“Everybody’s had three months off, and has a three-[week] ramp up period, so I think it will be a championship.”
It will be “a championship”, yes, but will the 2020 World Series champs* end up being viewed the same?
“What does 60 games prove? I don’t know,” Daniel Hudson, who recorded the final out of the 2019 Fall Classic, said when he spoke to reporters at Spring Training 2.0 this week.
“Can you really figure out who’s the best baseball team in the league from 60 games?
“Probably not. But, I think it’s going to be competitive.
“And in the end that’s what we want to do. We want to go out and play and be competitive against each other. That’s what we’ve done for our whole lives.”
But, of course, as everyone keeps noting, it’s not the usual 162-grind, the marathon. Instead it’s a sprint as people are fond of saying this summer.
“If it’s only for 60 games and that’s it, then whoever is left standing there at the end you can probably ask them about it then,” Hudson said. “But I can’t tell you how is whoever is there at the end going to think about it. If they’re going to think it’s legit, I don’t know. But if we’re standing at the end then I’ll probably be just as happy as I was last year when we were the last standing.

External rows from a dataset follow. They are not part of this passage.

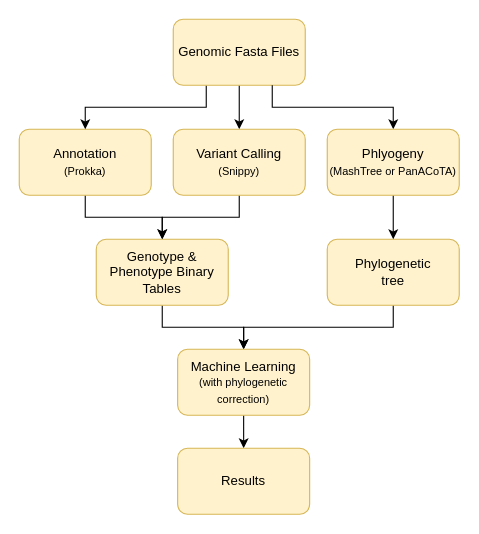
Earlier version of the draw.io diagram flowcharts/ALPAR_Flowchart_short.drawio (kalininalab/ALPAR). Source tidied: cells renumbered, new cells numbered last; positions are measured from the earlier drawing's top-left corner, leaving out a move shared by most shapes. Both pictures are drawn from the tidied source at 110%, with x=0, y=0 at pixel (19, 19).
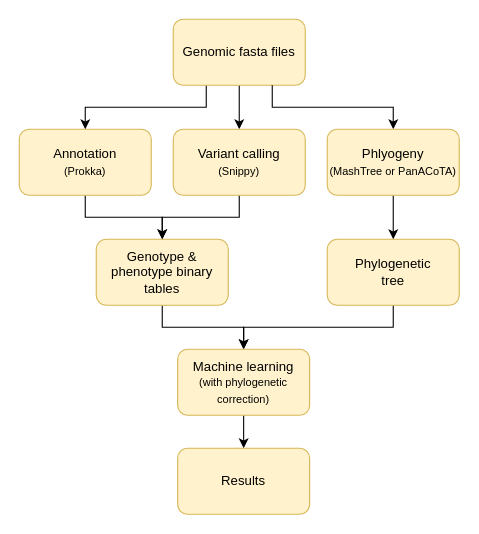
Above is the later version.

Change to the diagram source:
```diff
@@
 <mxGraphModel>
   <root>
     <mxCell id="0" />
     <mxCell id="1" parent="0" />
     <mxCell id="2" style="edgeStyle=orthogonalEdgeStyle;rounded=0;jettySize=auto;html=1;exitX=0.5;exitY=1;exitDx=0;exitDy=0;entryX=0.5;entryY=0;entryDx=0;entryDy=0;" parent="1" edge="1" source="3" target="5">
       <mxGeometry relative="1" as="geometry" />
     </mxCell>
     <mxCell id="3" value="Annotation&lt;div&gt;&lt;font style=&quot;font-size: 10px;&quot;&gt;(Prokka)&lt;/font&gt;&lt;/div&gt;" style="rounded=1;whiteSpace=wrap;html=1;fillColor=#fff2cc;strokeColor=#d6b656;" parent="1" vertex="1">
       <mxGeometry y="100" width="120" height="60" as="geometry" />
     </mxCell>
     <mxCell id="4" style="edgeStyle=orthogonalEdgeStyle;rounded=0;jettySize=auto;html=1;exitX=0.5;exitY=1;exitDx=0;exitDy=0;entryX=0.5;entryY=0;entryDx=0;entryDy=0;" parent="1" edge="1" source="5" target="9">
       <mxGeometry relative="1" as="geometry" />
     </mxCell>
-    <mxCell id="5" value="Genotype &amp;amp; Phenotype Binary Tables" style="whiteSpace=wrap;html=1;rounded=1;fillColor=#fff2cc;strokeColor=#d6b656;" parent="1" vertex="1">
+    <mxCell id="5" value="Genotype &amp;amp; phenotype binary tables" style="whiteSpace=wrap;html=1;rounded=1;fillColor=#fff2cc;strokeColor=#d6b656;" parent="1" vertex="1">
       <mxGeometry x="70" y="200" width="120" height="60" as="geometry" />
     </mxCell>
     <mxCell id="6" style="edgeStyle=orthogonalEdgeStyle;rounded=0;jettySize=auto;html=1;exitX=0.5;exitY=1;exitDx=0;exitDy=0;entryX=0.5;entryY=0;entryDx=0;entryDy=0;" parent="1" edge="1" source="7" target="9">
       <mxGeometry relative="1" as="geometry" />
     </mxCell>
     <mxCell id="7" value="Phylogenetic&lt;br&gt;tree" style="rounded=1;whiteSpace=wrap;html=1;fillColor=#fff2cc;strokeColor=#d6b656;" parent="1" vertex="1">
       <mxGeometry x="280" y="200" width="120" height="60" as="geometry" />
     </mxCell>
     <mxCell id="8" style="edgeStyle=orthogonalEdgeStyle;rounded=0;jettySize=auto;html=1;" parent="1" edge="1" source="9" target="10">
       <mxGeometry relative="1" as="geometry" />
     </mxCell>
-    <mxCell id="9" value="Machine Learning&lt;div&gt;&lt;font style=&quot;font-size: 10px;&quot;&gt;(with phylogenetic correction)&lt;/font&gt;&lt;/div&gt;" style="rounded=1;whiteSpace=wrap;html=1;fillColor=#fff2cc;strokeColor=#d6b656;" parent="1" vertex="1">
+    <mxCell id="9" value="Machine learning&lt;div&gt;&lt;font style=&quot;font-size: 10px;&quot;&gt;(with phylogenetic correction)&lt;/font&gt;&lt;/div&gt;" style="rounded=1;whiteSpace=wrap;html=1;fillColor=#fff2cc;strokeColor=#d6b656;" parent="1" vertex="1">
       <mxGeometry x="144" y="300" width="120" height="60" as="geometry" />
     </mxCell>
     <mxCell id="10" value="Results" style="rounded=1;whiteSpace=wrap;html=1;fillColor=#fff2cc;strokeColor=#d6b656;" parent="1" vertex="1">
       <mxGeometry x="144" y="390" width="120" height="60" as="geometry" />
     </mxCell>
     <mxCell id="11" style="edgeStyle=orthogonalEdgeStyle;rounded=0;jettySize=auto;html=1;entryX=0.5;entryY=0;entryDx=0;entryDy=0;exitX=0.25;exitY=1;exitDx=0;exitDy=0;" parent="1" edge="1" source="13" target="3">
       <mxGeometry relative="1" as="geometry" />
     </mxCell>
     <mxCell id="12" style="edgeStyle=orthogonalEdgeStyle;rounded=0;jettySize=auto;html=1;exitX=0.5;exitY=1;exitDx=0;exitDy=0;entryX=0.5;entryY=0;entryDx=0;entryDy=0;" parent="1" edge="1" source="13" target="18">
       <mxGeometry relative="1" as="geometry" />
     </mxCell>
-    <mxCell id="13" value="Genomic Fasta Files" style="rounded=1;whiteSpace=wrap;html=1;fillColor=#fff2cc;strokeColor=#d6b656;" parent="1" vertex="1">
+    <mxCell id="13" value="Genomic fasta files" style="rounded=1;whiteSpace=wrap;html=1;fillColor=#fff2cc;strokeColor=#d6b656;" parent="1" vertex="1">
       <mxGeometry x="140" width="120" height="60" as="geometry" />
     </mxCell>
     <mxCell id="14" style="edgeStyle=orthogonalEdgeStyle;rounded=0;jettySize=auto;html=1;exitX=0.75;exitY=1;exitDx=0;exitDy=0;entryX=0.5;entryY=0;entryDx=0;entryDy=0;" parent="1" edge="1" source="13" target="16">
       <mxGeometry relative="1" as="geometry" />
     </mxCell>
     <mxCell id="15" style="edgeStyle=orthogonalEdgeStyle;rounded=0;jettySize=auto;html=1;exitX=0.5;exitY=1;exitDx=0;exitDy=0;" parent="1" edge="1" source="16" target="7">
       <mxGeometry relative="1" as="geometry" />
     </mxCell>
     <mxCell id="16" value="Phlyogeny&lt;div&gt;&lt;font style=&quot;font-size: 10px;&quot;&gt;(MashTree or PanACoTA)&lt;/font&gt;&lt;/div&gt;" style="rounded=1;whiteSpace=wrap;html=1;fillColor=#fff2cc;strokeColor=#d6b656;" parent="1" vertex="1">
       <mxGeometry x="280" y="100" width="120" height="60" as="geometry" />
     </mxCell>
     <mxCell id="17" style="edgeStyle=orthogonalEdgeStyle;rounded=0;jettySize=auto;html=1;exitX=0.5;exitY=1;exitDx=0;exitDy=0;entryX=0.5;entryY=0;entryDx=0;entryDy=0;" parent="1" edge="1" source="18" target="5">
       <mxGeometry relative="1" as="geometry" />
     </mxCell>
-    <mxCell id="18" value="Variant Calling&lt;div&gt;&lt;font style=&quot;font-size: 10px;&quot;&gt;(Snippy)&lt;/font&gt;&lt;/div&gt;" style="rounded=1;whiteSpace=wrap;html=1;fillColor=#fff2cc;strokeColor=#d6b656;" parent="1" vertex="1">
+    <mxCell id="18" value="Variant calling&lt;div&gt;&lt;font style=&quot;font-size: 10px;&quot;&gt;(Snippy)&lt;/font&gt;&lt;/div&gt;" style="rounded=1;whiteSpace=wrap;html=1;fillColor=#fff2cc;strokeColor=#d6b656;" parent="1" vertex="1">
       <mxGeometry x="140" y="100" width="120" height="60" as="geometry" />
     </mxCell>
   </root>
 </mxGraphModel>
```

“It is what is, man, we’re going to go out there and compete and have fun under the new protocols, and do what we can to get through it together.”
So, will it be a big accomplishment, but not the same as last year’s championship in the end, or just a different kind of season and a different length, but just as meaningful?
“It’s possible. It really is,” Davey Martinez said of whether a championship will be viewed the same. “We talk and I talk with the guys during the game and stuff right now and we’ve got over/unders on who’s going to win the home run [race] this year. Is it going to be 15-17 [HRs]? Somebody is going to get hot and [go on a] hit streak and hit 20? You don’t know. Who’s going to be that guy that hits .400 this year? So we’re constantly just talking about different things like that.
“I pushed Trea [Turner] I said, “Hey, you could lead the league in stolen bases with 30.’ You know? Who knows what’s going to happen, but it’s going to be interesting.”
And when it comes to awards season next winter?
Will a Cy Young award for a pitcher who starts as often as he can in a 60-game season be the same as one for a pitcher who took the mound consistently in a full 162-game slate?
“Yeah, I guess I haven’t thought about it too much,” Patrick Corbin, who finished 5th in NL Cy Young voting in 2018 and 11th last season, said when he too talked via Zoom call from Nationals Park at Spring Training 2.0.
“But there are so many challenges this year for everybody. I mean, there is going to be a champion at the end of the season, and I personally think they’ve earned it.
“To go through all these testings and everything that everyone’s had to [go] through, and still go out there and play 60 games, make the postseason and play postseason baseball, so...
“I don’t know. I mean, I think some of these relievers are going to have more appearances than they would have, or back-to-back games, especially early on when these starters are building up more and more, so we’ll see. It’s going to be fun, it will be exciting.”
“I’m curious to see who’s going to be the home run leader, how many that will be?” Corbin added.
Stephen Strasburg, who was the World Series MVP last season, has finished as high as 9th (2014), 3rd (2017), and 5th (2019) in NL Cy Young voting in his career.
He said he didn’t know what to think about the awards for a 60- vs 162-game campaign.
“I mean, it’s tough to say,” Strasburg acknowledged.
“Those are — I don’t really have any say in how those awards are divvied up, or how they’re evaluated, I would say from a pitching standpoint, maybe it will give some relievers a little bit more of an opportunity to win [a Cy Young].
“I’m sure that there are some guys that might be lobbying to pitch in all 60 games, so that would be pretty interesting to see.”